### What the task requires
Each entry should be set down exactly as written, except for any picture it holds.
─── Dataset extract ───
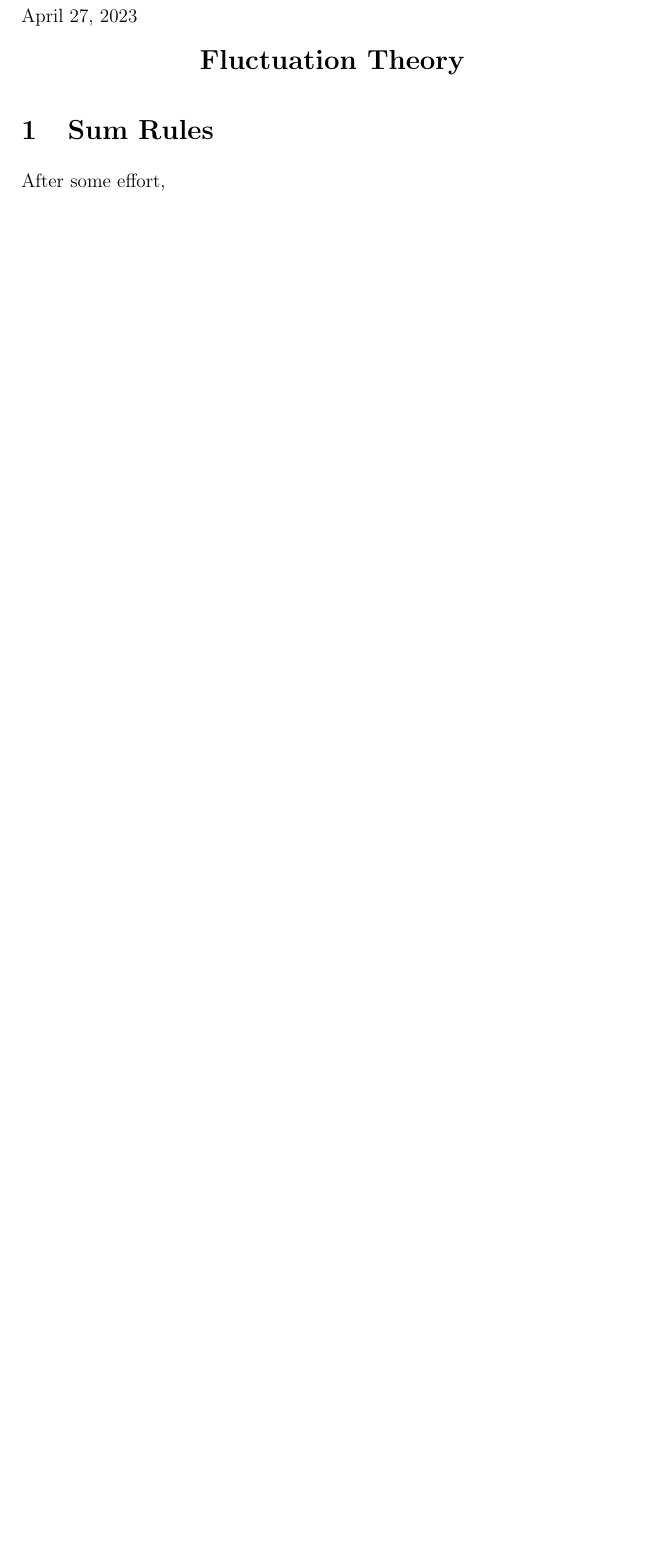
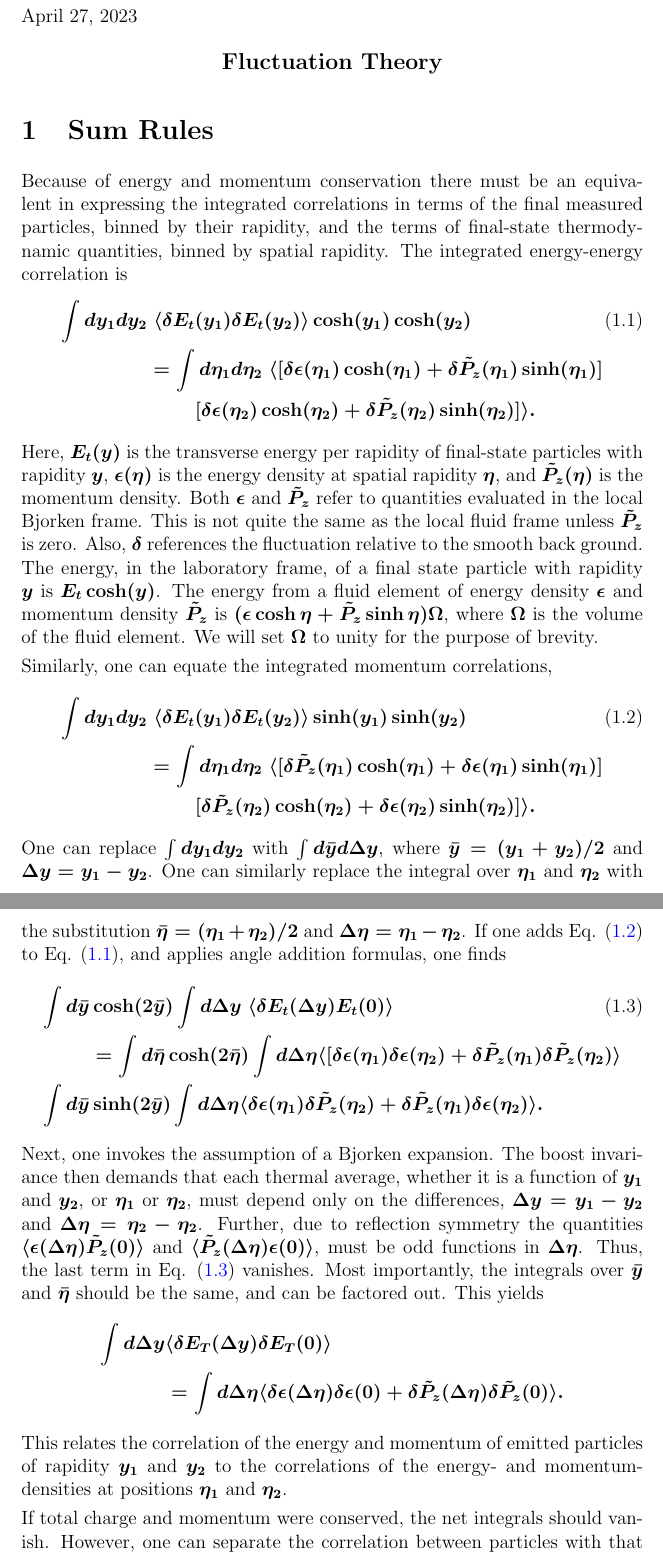
Before and after one commit to scottedwardpratt/ERhoSampler, a LaTeX document (doc/theory.tex): part of page 1 of 2 before the commit and two parts of pages 1 and 2 of 4 after it, the two joined at a grey line, cut so that both start at the same text, the shorter picture padded with empty space. Compiled offline with pdfLaTeX.

Commit message:
yada yada

```diff
--- a/doc/theory.tex
+++ b/doc/theory.tex
@@ -1,6 +1,7 @@
 \documentclass[12pt]{article}
 \usepackage{subfiles}
 \usepackage{graphicx}
+\usepackage{relsize}
 \usepackage[
         pdfencoding=auto,%
         pdfauthor={Scott Pratt},%
@@ -80,9 +81,40 @@ arc=0pt,outer arc=0pt,
 
 \today\\
 
-\centerline{\bf\Large Fluctuation Theory}
+\centerline{\bf \large Fluctuation Theory}
 %\centerline{Oleh Savchuk and Scott Pratt}
 %\centerline{Michigan State University}
 
 \section{Sum Rules}
-After some effort,
+
+Because of energy and momentum conservation there must be an equivalent in expressing the integrated correlations in terms of the final measured particles, binned by their rapidity, and the terms of final-state thermodynamic quantities, binned by spatial rapidity. The integrated energy-energy correlation is
+\begin{align*}\eqnumber\label{eq:Eequil}
+\int dy_1dy_2&~\langle\delta E_t(y_1)\delta E_t(y_2)\rangle\cosh(y_1)\cosh(y_2)\\
+&=\int d\eta_1d\eta_2~\langle[\delta\epsilon(\eta_1)\cosh(\eta_1)+\delta\tilde{P}_z(\eta_1)\sinh(\eta_1)]\\
+&\hspace*{30pt}[\delta\epsilon(\eta_2)\cosh(\eta_2)+\delta\tilde{P}_z(\eta_2)\sinh(\eta_2)]\rangle.
+\end{align*}
+Here, $E_t(y)$ is the transverse energy per rapidity of final-state particles with rapidity $y$, $\epsilon(\eta)$ is the energy density at spatial rapidity $\eta$, and $\tilde{P}_z(\eta)$ is the momentum density. Both $\epsilon$ and $\tilde{P}_z$ refer to quantities evaluated in the local Bjorken frame. This is not quite the same as the local fluid frame unless $\tilde{P}_z$ is zero. Also, $\delta$ references the fluctuation relative to the smooth back ground. The energy, in the laboratory frame, of a final state particle with rapidity $y$ is $E_t\cosh(y)$. The energy from a fluid element of energy density $\epsilon$ and momentum density $\tilde{P}_z$ is $(\epsilon\cosh\eta+\tilde{P}_z\sinh\eta)\Omega$, where $\Omega$ is the volume of the fluid element. We will set $\Omega$ to unity for the purpose of brevity.
+
+Similarly, one can equate the integrated momentum correlations,
+\begin{align*}\eqnumber\label{eq:Pequil}
+\int dy_1dy_2&~\langle\delta E_t(y_1)\delta E_t(y_2)\rangle\sinh(y_1)\sinh(y_2)\\
+&=\int d\eta_1d\eta_2~\langle[\delta \tilde{P}_z(\eta_1)\cosh(\eta_1)+\delta\epsilon(\eta_1)\sinh(\eta_1)]\\\
+&\hspace*{30pt}[\delta\tilde{P}_z(\eta_2)\cosh(\eta_2)+\delta\epsilon(\eta_2)\sinh(\eta_2)]\rangle.
+\end{align*}
+One can replace $\int dy_1dy_2$ with $\int d\bar{y}d\Delta y$, where $\bar{y}=(y_1+y_2)/2$ and $\Delta y=y_1-y_2$. One can similarly replace the integral over $\eta_1$ and $\eta_2$ with the substitution $\bar{\eta}=(\eta_1+\eta_2)/2$ and $\Delta\eta=\eta_1-\eta_2$. If one adds Eq. (\ref{eq:Pequil}) to Eq. (\ref{eq:Eequil}), and applies angle addition formulas, one finds
+\begin{align*}\eqnumber\label{eq:intermed1}
+\int d\bar{y} &\cosh(2\bar{y})\int d\Delta y~\langle\delta E_t(\Delta y)E_t(0)\rangle\\
+&=\int d\bar{\eta}\cosh(2\bar{\eta})\int d\Delta\eta\langle
+[\delta\epsilon(\eta_1)\delta\epsilon(\eta_2)+\delta\tilde{P}_z(\eta_1)\delta\tilde{P}_z(\eta_2)\rangle\\
+\int d\bar{y} &\sinh(2\bar{y})\int d\Delta\eta
+\langle\delta\epsilon(\eta_1)\delta\tilde{P}_z(\eta_2)+\delta\tilde{P}_z(\eta_1)\delta\epsilon(\eta_2)\rangle.
+\end{align*}
+Next, one invokes the assumption of a Bjorken expansion. The boost invariance then demands that each thermal average, whether it is a function of $y_1$ and $y_2$, or $\eta_1$ or $\eta_2$, must depend only on the differences, $\Delta y=y_1-y_2$ and $\Delta\eta=\eta_2-\eta_2$. Further, due to reflection symmetry the quantities $\langle \epsilon(\Delta\eta)\tilde{P}_z(0)\rangle$ and $\langle \tilde{P}_z(\Delta\eta)\epsilon(0)\rangle$, must be odd functions in $\Delta\eta$. Thus, the last term in Eq. (\ref{eq:intermed1}) vanishes. Most importantly, the integrals over $\bar{y}$ and $\bar{\eta}$ should be the same, and can be factored out. This yields
+\begin{align*}
+\int d\Delta y&\langle \delta E_T(\Delta y)\delta E_T(0)\rangle\\
+&=\int d\Delta\eta\langle \delta\epsilon(\Delta\eta)\delta\epsilon(0)+\delta\tilde{P}_z(\Delta\eta)\delta\tilde{P}_z(0)\rangle.
+\end{align*}
+This relates the correlation of the energy and momentum of emitted particles of rapidity $y_1$ and $y_2$ to the correlations of the energy- and momentum-densities at positions $\eta_1$ and $\eta_2$.
+
+If total charge and momentum were conserved, the net integrals should vanish. However, one can separate the correlation between particles with that of the particles with themselves. Assuming that the emissions are those of an ideal gas, the correlation in energy can be rewritten as
+\begin{align*}\eqnumber
```
Also changed, not shown: doc/theory.pdf, doc/theory.tex (26 more changed lines), 5 other files.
───
### Worked solution
Before and after one commit to scottedwardpratt/ERhoSampler, a LaTeX document (doc/theory.tex): part of page 1 of 2 before the commit and two parts of pages 1 and 2 of 4 after it, the two joined at a grey line, cut so that both start at the same text, the shorter picture padded with empty space. Compiled offline with pdfLaTeX.

Commit message:
yada yada

```diff
--- a/doc/theory.tex
+++ b/doc/theory.tex
@@ -1,6 +1,7 @@
 \documentclass[12pt]{article}
 \usepackage{subfiles}
 \usepackage{graphicx}
+\usepackage{relsize}
 \usepackage[
         pdfencoding=auto,%
         pdfauthor={Scott Pratt},%
@@ -80,9 +81,40 @@ arc=0pt,outer arc=0pt,
 
 \today\\
 
-\centerline{\bf\Large Fluctuation Theory}
+\centerline{\bf \large Fluctuation Theory}
 %\centerline{Oleh Savchuk and Scott Pratt}
 %\centerline{Michigan State University}
 
 \section{Sum Rules}
-After some effort,
+
+Because of energy and momentum conservation there must be an equivalent in expressing the integrated correlations in terms of the final measured particles, binned by their rapidity, and the terms of final-state thermodynamic quantities, binned by spatial rapidity. The integrated energy-energy correlation is
+\begin{align*}\eqnumber\label{eq:Eequil}
+\int dy_1dy_2&~\langle\delta E_t(y_1)\delta E_t(y_2)\rangle\cosh(y_1)\cosh(y_2)\\
+&=\int d\eta_1d\eta_2~\langle[\delta\epsilon(\eta_1)\cosh(\eta_1)+\delta\tilde{P}_z(\eta_1)\sinh(\eta_1)]\\
+&\hspace*{30pt}[\delta\epsilon(\eta_2)\cosh(\eta_2)+\delta\tilde{P}_z(\eta_2)\sinh(\eta_2)]\rangle.
+\end{align*}
+Here, $E_t(y)$ is the transverse energy per rapidity of final-state particles with rapidity $y$, $\epsilon(\eta)$ is the energy density at spatial rapidity $\eta$, and $\tilde{P}_z(\eta)$ is the momentum density. Both $\epsilon$ and $\tilde{P}_z$ refer to quantities evaluated in the local Bjorken frame. This is not quite the same as the local fluid frame unless $\tilde{P}_z$ is zero. Also, $\delta$ references the fluctuation relative to the smooth back ground. The energy, in the laboratory frame, of a final state particle with rapidity $y$ is $E_t\cosh(y)$. The energy from a fluid element of energy density $\epsilon$ and momentum density $\tilde{P}_z$ is $(\epsilon\cosh\eta+\tilde{P}_z\sinh\eta)\Omega$, where $\Omega$ is the volume of the fluid element. We will set $\Omega$ to unity for the purpose of brevity.
+
+Similarly, one can equate the integrated momentum correlations,
+\begin{align*}\eqnumber\label{eq:Pequil}
+\int dy_1dy_2&~\langle\delta E_t(y_1)\delta E_t(y_2)\rangle\sinh(y_1)\sinh(y_2)\\
+&=\int d\eta_1d\eta_2~\langle[\delta \tilde{P}_z(\eta_1)\cosh(\eta_1)+\delta\epsilon(\eta_1)\sinh(\eta_1)]\\\
+&\hspace*{30pt}[\delta\tilde{P}_z(\eta_2)\cosh(\eta_2)+\delta\epsilon(\eta_2)\sinh(\eta_2)]\rangle.
+\end{align*}
+One can replace $\int dy_1dy_2$ with $\int d\bar{y}d\Delta y$, where $\bar{y}=(y_1+y_2)/2$ and $\Delta y=y_1-y_2$. One can similarly replace the integral over $\eta_1$ and $\eta_2$ with the substitution $\bar{\eta}=(\eta_1+\eta_2)/2$ and $\Delta\eta=\eta_1-\eta_2$. If one adds Eq. (\ref{eq:Pequil}) to Eq. (\ref{eq:Eequil}), and applies angle addition formulas, one finds
+\begin{align*}\eqnumber\label{eq:intermed1}
+\int d\bar{y} &\cosh(2\bar{y})\int d\Delta y~\langle\delta E_t(\Delta y)E_t(0)\rangle\\
+&=\int d\bar{\eta}\cosh(2\bar{\eta})\int d\Delta\eta\langle
+[\delta\epsilon(\eta_1)\delta\epsilon(\eta_2)+\delta\tilde{P}_z(\eta_1)\delta\tilde{P}_z(\eta_2)\rangle\\
+\int d\bar{y} &\sinh(2\bar{y})\int d\Delta\eta
+\langle\delta\epsilon(\eta_1)\delta\tilde{P}_z(\eta_2)+\delta\tilde{P}_z(\eta_1)\delta\epsilon(\eta_2)\rangle.
+\end{align*}
+Next, one invokes the assumption of a Bjorken expansion. The boost invariance then demands that each thermal average, whether it is a function of $y_1$ and $y_2$, or $\eta_1$ or $\eta_2$, must depend only on the differences, $\Delta y=y_1-y_2$ and $\Delta\eta=\eta_2-\eta_2$. Further, due to reflection symmetry the quantities $\langle \epsilon(\Delta\eta)\tilde{P}_z(0)\rangle$ and $\langle \tilde{P}_z(\Delta\eta)\epsilon(0)\rangle$, must be odd functions in $\Delta\eta$. Thus, the last term in Eq. (\ref{eq:intermed1}) vanishes. Most importantly, the integrals over $\bar{y}$ and $\bar{\eta}$ should be the same, and can be factored out. This yields
+\begin{align*}
+\int d\Delta y&\langle \delta E_T(\Delta y)\delta E_T(0)\rangle\\
+&=\int d\Delta\eta\langle \delta\epsilon(\Delta\eta)\delta\epsilon(0)+\delta\tilde{P}_z(\Delta\eta)\delta\tilde{P}_z(0)\rangle.
+\end{align*}
+This relates the correlation of the energy and momentum of emitted particles of rapidity $y_1$ and $y_2$ to the correlations of the energy- and momentum-densities at positions $\eta_1$ and $\eta_2$.
+
+If total charge and momentum were conserved, the net integrals should vanish. However, one can separate the correlation between particles with that of the particles with themselves. Assuming that the emissions are those of an ideal gas, the correlation in energy can be rewritten as
+\begin{align*}\eqnumber
```
Also changed, not shown: doc/theory.pdf, doc/theory.tex (26 more changed lines), 5 other files.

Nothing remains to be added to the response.